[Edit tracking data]
++++
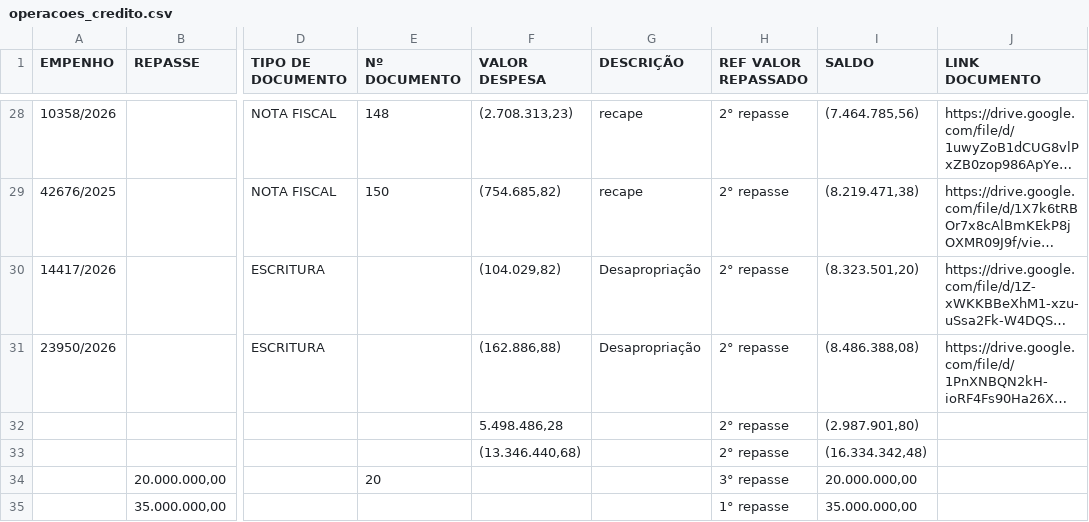
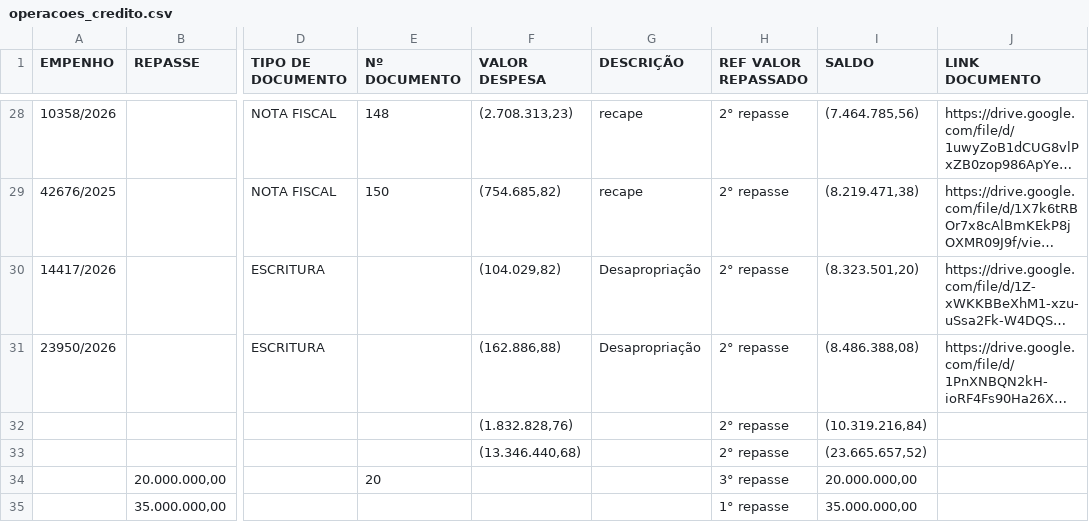
Before and after one commit to controleconveniosmaringa-a11y/controle-emendas, a CSV file: operacoes_credito.csv, drawn as a sheet; only a part is shown, gaps mark what is left out; long unchanged cells end in …; the diff names each change by its address in the sheet, - before the commit and + after, or states it on an @@ line.

Commit message:
🔄 Sincronização unificada das abas de crédito

```diff
--- a/operacoes_credito.csv
+++ b/operacoes_credito.csv
-F32 (VALOR DESPESA): 5.498.486,28
+F32 (VALOR DESPESA): (1.832.828,76)
-I32 (SALDO): (2.987.901,80)
+I32 (SALDO): (10.319.216,84)
-I33 (SALDO): (16.334.342,48)
+I33 (SALDO): (23.665.657,52)
```
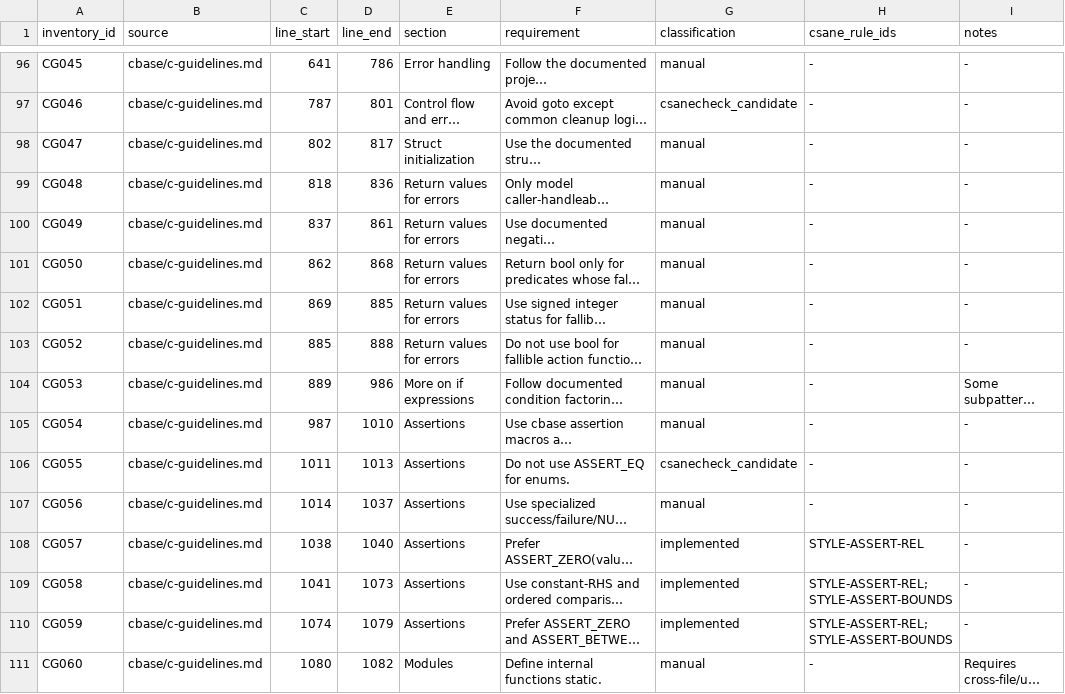
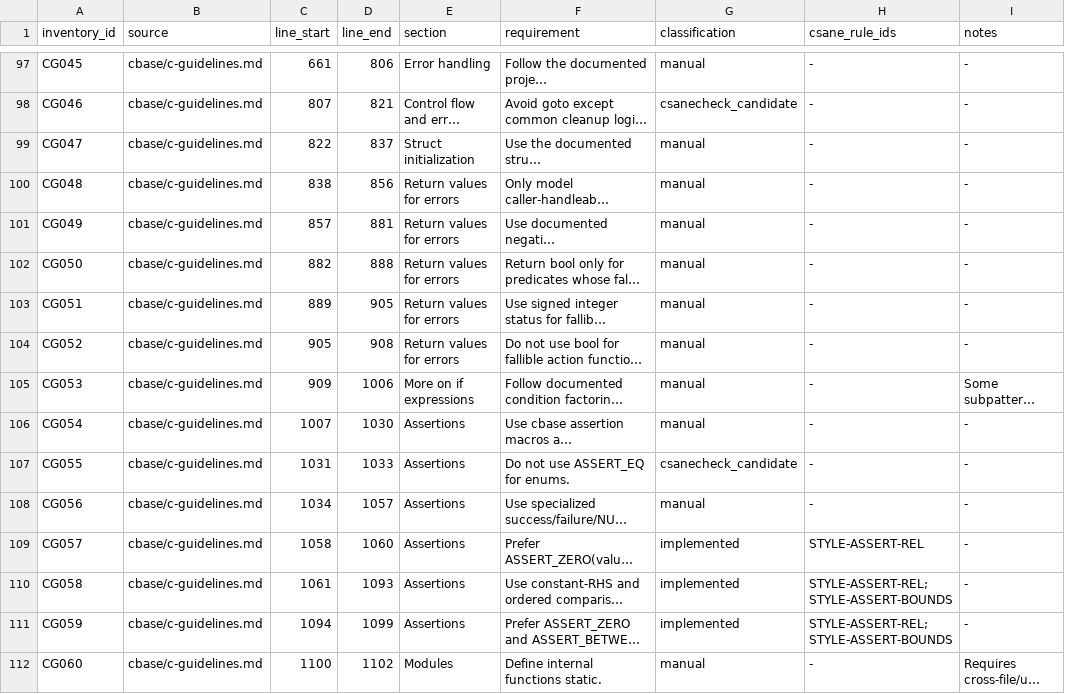
Before and after one commit to lucas-mior/cmeta, a TSV file: csanecheck/rule_inventory.tsv, drawn as a sheet; only a part is shown, gaps mark what is left out; long unchanged cells end in …; addresses are those after the commit; the diff covers the shown part only; the diff names each change by its address in the sheet, - before the commit and + after, or states it on an @@ line.

```diff
--- a/csanecheck/rule_inventory.tsv
+++ b/csanecheck/rule_inventory.tsv
-C97 (line_start): 641
+C97 (line_start): 661
-D97 (line_end): 786
+D97 (line_end): 806
-C98 (line_start): 787
+C98 (line_start): 807
-D98 (line_end): 801
+D98 (line_end): 821
-C99 (line_start): 802
+C99 (line_start): 822
-D99 (line_end): 817
+D99 (line_end): 837
-C100 (line_start): 818
+C100 (line_start): 838
-D100 (line_end): 836
+D100 (line_end): 856
-C101 (line_start): 837
+C101 (line_start): 857
-D101 (line_end): 861
+D101 (line_end): 881
-C102 (line_start): 862
+C102 (line_start): 882
-D102 (line_end): 868
+D102 (line_end): 888
-C103 (line_start): 869
+C103 (line_start): 889
-D103 (line_end): 885
+D103 (line_end): 905
-C104 (line_start): 885
+C104 (line_start): 905
-D104 (line_end): 888
+D104 (line_end): 908
-C105 (line_start): 889
+C105 (line_start): 909
-D105 (line_end): 986
+D105 (line_end): 1006
-C106 (line_start): 987
+C106 (line_start): 1007
-D106 (line_end): 1010
+D106 (line_end): 1030
-C107 (line_start): 1011
+C107 (line_start): 1031
-D107 (line_end): 1013
+D107 (line_end): 1033
-C108 (line_start): 1014
+C108 (line_start): 1034
-D108 (line_end): 1037
+D108 (line_end): 1057
-C109 (line_start): 1038
+C109 (line_start): 1058
-D109 (line_end): 1040
+D109 (line_end): 1060
-C110 (line_start): 1041
+C110 (line_start): 1061
-D110 (line_end): 1073
+D110 (line_end): 1093
-C111 (line_start): 1074
+C111 (line_start): 1094
-D111 (line_end): 1079
+D111 (line_end): 1099
-C112 (line_start): 1080
+C112 (line_start): 1100
-D112 (line_end): 1082
+D112 (line_end): 1102
```
Also changed, not shown: 1 added row and 105 edited cells elsewhere in this file, 4 other files.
++++
What you need to do - All of the data above should be quoted exactly, except for the pictures.

Result -
Before and after one commit to controleconveniosmaringa-a11y/controle-emendas, a CSV file: operacoes_credito.csv, drawn as a sheet; only a part is shown, gaps mark what is left out; long unchanged cells end in …; the diff names each change by its address in the sheet, - before the commit and + after, or states it on an @@ line.

Commit message:
🔄 Sincronização unificada das abas de crédito

```diff
--- a/operacoes_credito.csv
+++ b/operacoes_credito.csv
-F32 (VALOR DESPESA): 5.498.486,28
+F32 (VALOR DESPESA): (1.832.828,76)
-I32 (SALDO): (2.987.901,80)
+I32 (SALDO): (10.319.216,84)
-I33 (SALDO): (16.334.342,48)
+I33 (SALDO): (23.665.657,52)
```
Before and after one commit to lucas-mior/cmeta, a TSV file: csanecheck/rule_inventory.tsv, drawn as a sheet; only a part is shown, gaps mark what is left out; long unchanged cells end in …; addresses are those after the commit; the diff covers the shown part only; the diff names each change by its address in the sheet, - before the commit and + after, or states it on an @@ line.

```diff
--- a/csanecheck/rule_inventory.tsv
+++ b/csanecheck/rule_inventory.tsv
-C97 (line_start): 641
+C97 (line_start): 661
-D97 (line_end): 786
+D97 (line_end): 806
-C98 (line_start): 787
+C98 (line_start): 807
-D98 (line_end): 801
+D98 (line_end): 821
-C99 (line_start): 802
+C99 (line_start): 822
-D99 (line_end): 817
+D99 (line_end): 837
-C100 (line_start): 818
+C100 (line_start): 838
-D100 (line_end): 836
+D100 (line_end): 856
-C101 (line_start): 837
+C101 (line_start): 857
-D101 (line_end): 861
+D101 (line_end): 881
-C102 (line_start): 862
+C102 (line_start): 882
-D102 (line_end): 868
+D102 (line_end): 888
-C103 (line_start): 869
+C103 (line_start): 889
-D103 (line_end): 885
+D103 (line_end): 905
-C104 (line_start): 885
+C104 (line_start): 905
-D104 (line_end): 888
+D104 (line_end): 908
-C105 (line_start): 889
+C105 (line_start): 909
-D105 (line_end): 986
+D105 (line_end): 1006
-C106 (line_start): 987
+C106 (line_start): 1007
-D106 (line_end): 1010
+D106 (line_end): 1030
-C107 (line_start): 1011
+C107 (line_start): 1031
-D107 (line_end): 1013
+D107 (line_end): 1033
-C108 (line_start): 1014
+C108 (line_start): 1034
-D108 (line_end): 1037
+D108 (line_end): 1057
-C109 (line_start): 1038
+C109 (line_start): 1058
-D109 (line_end): 1040
+D109 (line_end): 1060
-C110 (line_start): 1041
+C110 (line_start): 1061
-D110 (line_end): 1073
+D110 (line_end): 1093
-C111 (line_start): 1074
+C111 (line_start): 1094
-D111 (line_end): 1079
+D111 (line_end): 1099
-C112 (line_start): 1080
+C112 (line_start): 1100
-D112 (line_end): 1082
+D112 (line_end): 1102
```
Also changed, not shown: 1 added row and 105 edited cells elsewhere in this file, 4 other files.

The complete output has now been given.